Scientist_3.5 M_Years_Bacteria_Elixir_Of_Youth

Last month, we talked about French scientists uncovering an ancient virus from Siberia that they plan to resurrect in their lab. Well, this time around, the gamble is taken to a whole new level, with a Russian scientist injecting himself with 3.5 million-year old bacteria that was salvaged from the permafrost region of Siberia. The man in question here – Anatoli Brouchkov, envisions this antediluvian bacteria as a sort of ‘elixir of youth’ that could possibly lengthen his life. And, while he doesn’t really know how such an incredible biological scope could work, he put forth the example of aspirin and lack of prevalent knowledge regarding this common medication.

Now, while the aforementioned French scientists made their credible hypothesis on how such ancient microorganisms can be potentially harmful to humans, Brouchkov is apparently not concerned about any baleful effects. According to him, this particular bacterial strain has been in contact with the local Yakut people of Siberia on account of the permafrost thawing. He also claims to have further noticed that instead of having any adverse effect, the bacteria seems to have induced better health and longer lifespans in the native human population, when compared to other nations.

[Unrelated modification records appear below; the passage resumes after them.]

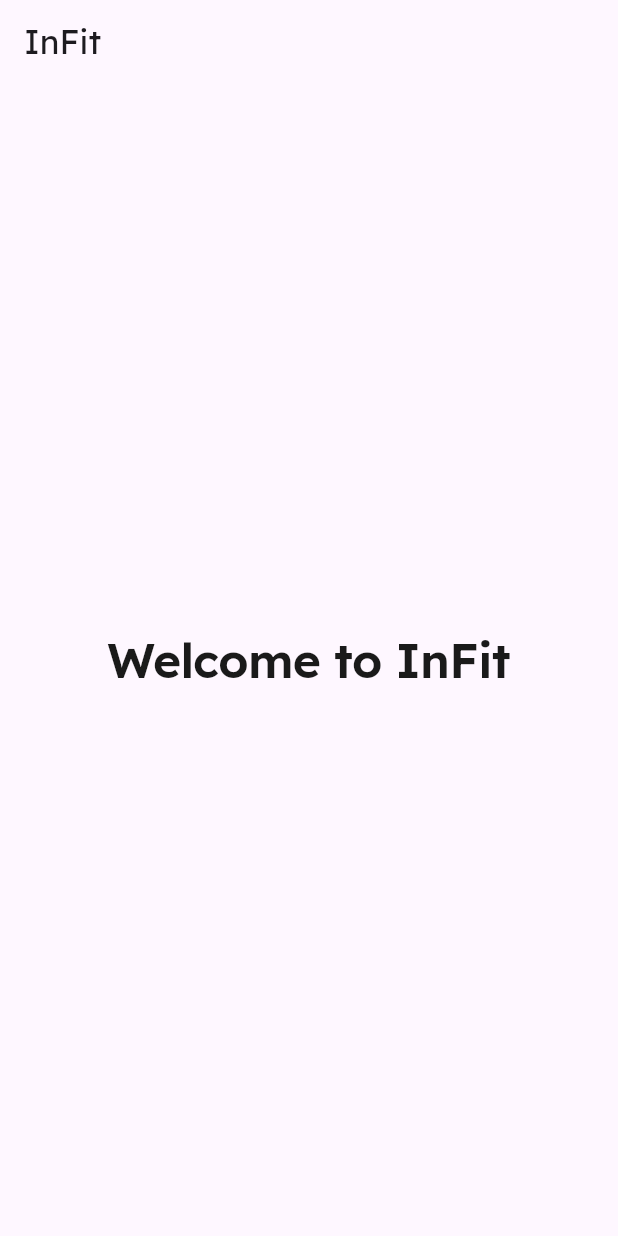
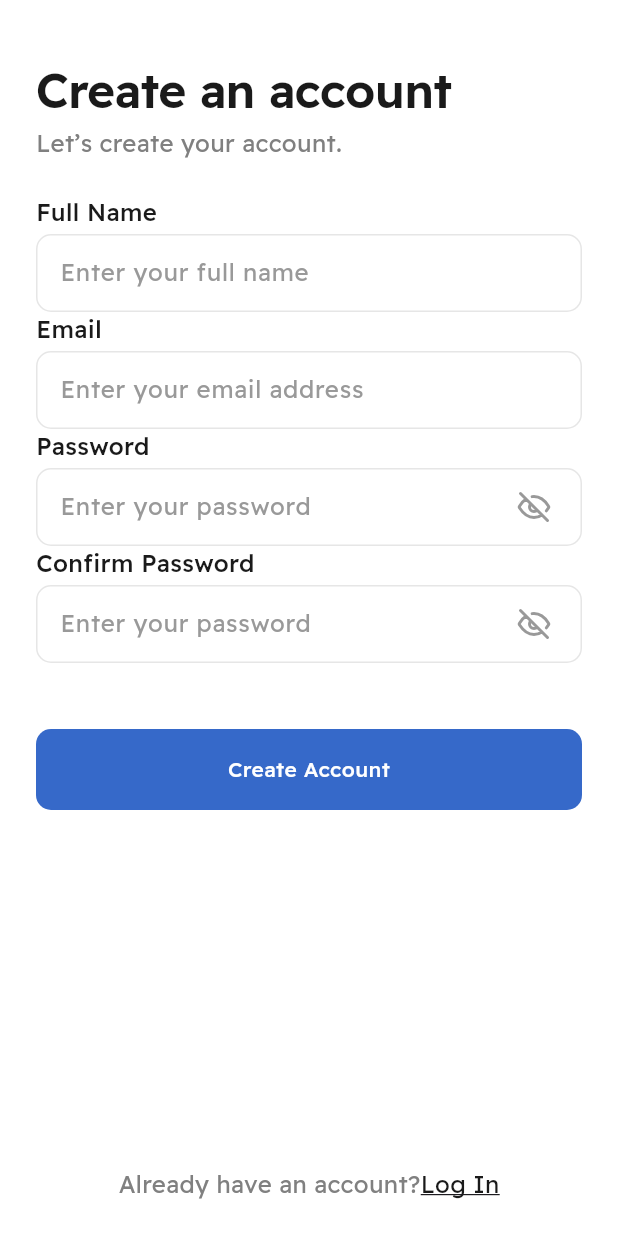
Before and after one commit to yousef-osama11/e-commerce-flutter, a Flutter app: the screen it shows after launch, on a phone screen of 412 x 824 dp. Run offline on Flutter 3.47's test engine with Material 3 defaults, Android fonts, the light colour scheme and no system bars; our stand-ins replace flutter_svg.

Commit message:
feature/add signUp screen UI

```diff
--- a/lib/main.dart
+++ b/lib/main.dart
@@ -1,3 +1,4 @@
+import 'package:e_commerce_flutter/presentation/screens/sign_up/sign_up.dart';
 import 'package:e_commerce_flutter/theme/fonts.dart';
 import 'package:flutter/material.dart';
 
@@ -14,7 +15,7 @@
       title: 'InFit',
       theme: ThemeData(fontFamily: 'ReadexPro'),
       debugShowCheckedModeBanner: false,
-      home: const HomeScreen(),
+      home: const SignUp(),
     );
   }
 }
--- /dev/null
+++ b/lib/presentation/screens/sign_up/sign_up.dart
@@ -0,0 +1,63 @@
+import 'package:e_commerce_flutter/presentation/screens/sign_up/widgets/text_field_section.dart';
+import 'package:e_commerce_flutter/theme/color_manager.dart';
+import 'package:e_commerce_flutter/theme/fonts.dart';
+import 'package:flutter/material.dart';
+
+import '../../widgets/CustomButton.dart';
+
+class SignUp extends StatefulWidget {
+  const SignUp({super.key});
+
+  @override
+  State<SignUp> createState() => _SignUpState();
+}
+
+class _SignUpState extends State<SignUp> {
+  @override
+  Widget build(BuildContext context) {
+    return Scaffold(
+      backgroundColor: ColorManager.primaryWhite,
+      bottomNavigationBar: Padding(
+        padding: const EdgeInsets.symmetric(vertical: 24),
+        child: Row(
+          mainAxisAlignment: MainAxisAlignment.center,
+          children: [
+            Text('Already have an account?', style: AppTextStyle.caption),
+            Text(
+              'Log In',
+              style: AppTextStyle.caption.copyWith(
+                decoration: TextDecoration.underline,
+                color: ColorManager.grey900,
+              ),
+            ),
+          ],
+        ),
+      ),
+      body: SafeArea(
+        child: Padding(
+          padding: const EdgeInsets.symmetric(horizontal: 24.0),
+          child: SingleChildScrollView(
+            child: Column(
+              crossAxisAlignment: CrossAxisAlignment.start,
+              children: [
+                const SizedBox(height: 44),
+                Text('Create an account', style: AppTextStyle.heading),
+                const SizedBox(height: 8),
+                Text('Let’s create your account.', style: AppTextStyle.caption),
+                const SizedBox(height: 24),
+
+                textFieldSection('Full Name', 'Enter your full name'),
+                textFieldSection('Email', 'Enter your email address'),
+                textFieldSection('Password', 'Enter your password', true),
+                textFieldSection('Confirm Password','Enter your password',true),
+
+                const SizedBox(height: 44),
+                customButton(text: 'Create Account'),
+              ],
+            ),
+          ),
+        ),
+      ),
+    );
+  }
+}
--- /dev/null
+++ b/lib/presentation/screens/sign_up/widgets/text_field_section.dart
@@ -0,0 +1,15 @@
+import 'package:flutter/cupertino.dart';
+
+import '../../../../theme/fonts.dart';
+import '../../../widgets/CustomTextField.dart';
+
+Widget textFieldSection(String title, String hint, [bool isPassword = false]) {
+  return Column(
+      crossAxisAlignment: CrossAxisAlignment.start,
+      children: [
+      Text(title, style: AppTextStyle.title),
+      const SizedBox(height: 4),
+      CustomTextField(hint: hint, isPassword: isPassword),
+    ],
+  );
+}
--- a/lib/theme/fonts.dart
+++ b/lib/theme/fonts.dart
@@ -4,7 +4,7 @@
 
 class AppTextStyle {
 
-  static final TextStyle heading = TextStyle(
+  static const TextStyle heading = TextStyle(
     fontSize: 32,
     fontWeight: FontWeight.w600,
     letterSpacing: -0.5,
@@ -12,10 +12,17 @@
     color: ColorManager.grey900,
   );
 
-  static final TextStyle title = TextStyle(
+  static const TextStyle caption = TextStyle(
     fontSize: 16,
     fontWeight: FontWeight.w400,
     height: 1.4,
     color: ColorManager.grey500,
   );
+
+  static const TextStyle title = TextStyle(
+    fontSize: 16,
+    fontWeight: FontWeight.w500,
+    height: 1.4,
+    color: ColorManager.grey900,
+  );
 }
```
Also changed, not shown: lib/presentation/widgets/CustomButton.dart (renamed from lib/presnetation/components/CustomButton.dart), lib/presentation/widgets/CustomTextField.dart (renamed from lib/presnetation/components/CustomTextField.dart).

Simply put, Brouchkov believes that the bacteria can be administered in small dosages to humans for basically lengthening their life. And, while this might very well be a (possibly dangerous) long shot, the bacteria did show improved vitality and reproductive capacity when injected in old female mice specimens. Moreover, the microorganism seemingly also played its part in healing damaged plants.

On the other side of the coin, the recently discovered 30,000-year old Mollivirus sibericum (from Siberia) exhibits a biologically complex structure with a whopping 500 genes. For comparison’s sake, the Influenza A virus has only 8 genes. Such remarkable differences in complexity alludes to the potentially greater adaptability of the ancient microorganisms. In other words, some of these dormant microbes can make easy targets of humans as their vulnerable hosts.

Via: Inhabitat

  Subscribe to HEXAPOLIS

To join over 1,200 of our dedicated subscribers, simply provide your email address: